The U.S. Environmental Protection Agency (EPA) has awarded more than $38.9 million to the State of Montana to improve aging water and wastewater infrastructure...
DENVER, CO, May 19, 2009 -- In a move that stands to create jobs, boost local economies, improve aging water and wastewater infrastructure and protect human health and the environment, the U.S. Environmental Protection Agency (EPA) has awarded more than $38.9 million to the State of Montana. This new infusion of money provided by the American Recovery and Reinvestment Act of 2009 will help the state and local governments finance many of the overdue improvements to water projects that are essential to protecting public health and the environment across the state.
"EPA is pleased to provide more than $38.9 million in Recovery Act funds for much needed improvements to Montana's water infrastructure that will benefit the state for decades to come," said Carol Rushin, Acting Regional Administrator. "This funding will protect public health and improve water quality while creating hundreds of green collar jobs in Montana."
The Clean Water State Revolving Fund program will receive more than $19.2 million. It provides low-interest loans for water quality protection projects for wastewater treatment, non-point source pollution control, and watershed and estuary management. The Drinking Water State Revolving Fund program will receive $19.5 million. It provides low-interest loans for drinking water systems to finance infrastructure improvements. The program also emphasizes providing funds to small and disadvantaged communities and to programs that encourage pollution prevention as a tool for ensuring safe drinking water.
EPA is also awarding $194,300 in Recovery Act funds for Water Quality Management Planning (WQMP) in Montana. Planning is an important step in EPA's goal to improve water quality in America's lakes, rivers and streams. WQMP grants support a broad range of activities, such as setting standards, monitoring the quality of the water, developing plans to restore polluted waters, and identifying ways to protect healthy waters from becoming polluted. States are also encouraged to use these funds for more innovative planning activities, such as developing plans to adapt to climate change, analyzing trends in water availability and use, and creating low-impact development programs. Grants are awarded to s tate agencies and some of the funds can be awarded to regional and interstate planning organizations.
An unprecedented $6 billion dollars will be awarded to fund water and wastewater infrastructure projects across the country under the Recovery Act in the form of low-interest loans, principal forgiveness and grants.
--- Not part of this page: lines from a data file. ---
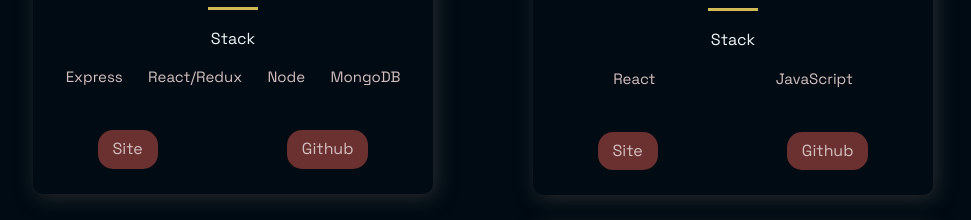
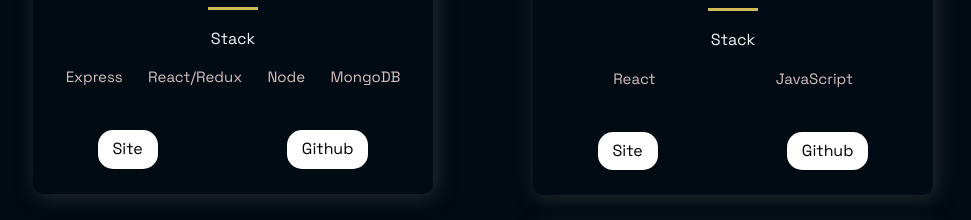
Before and after one commit to iamwangziwei/personal-portfolio, a Next.js app: page / in a window 1280 px wide. Shown: the part 1320-1540 px from the top of the page, without its empty margins (157-1128 px from the left). Built offline with nearby package versions, Linux system fonts and the light colour scheme.

Commit message:
modify button

```diff
--- a/src/components/Projects/ProjectsStyles.js
+++ b/src/components/Projects/ProjectsStyles.js
@@ -1,11 +1,11 @@
-import styled from 'styled-components';
+import styled from "styled-components";
 
 export const Img = styled.img`
-  width:100%;
-  height:100%;
+  width: 100%;
+  height: 100%;
   object-fit: cover;
   overflow: hidden;
-`
+`;
 
 export const GridContainer = styled.section`
   display: grid;
@@ -20,8 +20,7 @@ row-gap: 3rem;
     padding: 2rem;
     padding-bottom: 0;
   }
-
-`
+`;
 export const BlogCard = styled.div`
   border-radius: 10px;
   box-shadow: 3px 3px 20px rgba(80, 78, 78, 0.5);
@@ -35,16 +34,14 @@ export const TitleContent = styled.div`
   text-align: center;
   z-index: 20;
   width: 100%;
-
 `;
-
 
 export const HeaderThree = styled.h3`
   font-weight: 500;
   letter-spacing: 2px;
   color: #9cc9e3;
-  padding: .5rem 0;
-  font-size: ${(props) => props.title ? '3rem' : '2rem'};
+  padding: 0.5rem 0;
+  font-size: ${(props) => (props.title ? "3rem" : "2rem")};
 `;
 
 export const Hr = styled.hr`
@@ -59,12 +56,11 @@ export const Intro = styled.div`
   width: 170px;
   margin: 0 auto;
   color: #dce3e7;
-  font-family: 'Droid Serif', serif;
+  font-family: "Droid Serif", serif;
   font-size: 13px;
   font-style: italic;
   line-height: 18px;
 `;
-
 
 export const CardInfo = styled.p`
   width: 100%;
@@ -74,11 +70,9 @@ export const CardInfo = styled.p`
   line-height: 24px;
   text-align: justify;
   @media ${(props) => props.theme.breakpoints.sm} {
-    padding:.3rem
-
+    padding: 0.3rem;
   }
 `;
-
 
 export const UtilityList = styled.ul`
   list-style-type: none;
@@ -89,15 +83,14 @@ export const UtilityList = styled.ul`
 `;
 
 export const ExternalLinks = styled.a`
-color:#d4c0c0;
+  color: #000000;
   font-size: 1.6rem;
-padding:1rem 1.5rem;
-background: #6b3030;
+  padding: 1rem 1.5rem;
+  background: #ffffff;
   border-radius: 15px;
   transition: 0.5s;
-&:hover{
-  background: #801414;
-
+  &:hover {
+    background: #d3d3d3;
   }
 `;
 
@@ -105,8 +98,8 @@ export const TagList = styled.ul`
   display: flex;
   justify-content: space-around;
   padding: 2rem;
-`
+`;
 export const Tag = styled.li`
   color: #d8bfbf;
   font-size: 1.5rem;
-`
+`;
```
Lines whose indentation alone changed are shown as unchanged.
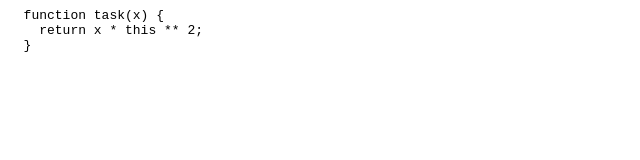
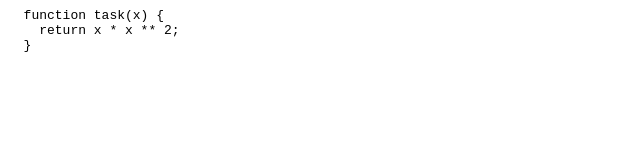
Before and after one commit to AnnaSavasteeva/nodeJsStudy, a plain HTML site: page public_html/sample/index.html in a window 1280 px wide. Shown: the full height of the page, 0-640 px from the left. Drawn offline with Linux system fonts and the light colour scheme.

Commit message:
Update index.html

```diff
--- a/public_html/sample/index.html
+++ b/public_html/sample/index.html
@@ -1,5 +1,5 @@
 <pre>
   function task(x) {
-    return x * this ** 2;
+    return x * x ** 2;
   }
 </pre>
```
At least 20% of the funds provided under the Recovery Act are to be used for green infrastructure, water and energy efficiency improvements and other environmentally innovative projects.
President Obama signed the American Recovery and Reinvestment Act of 2009 on February 17, 2009, and has directed that the Recovery Act be implemented with unprecedented transparency and accountability.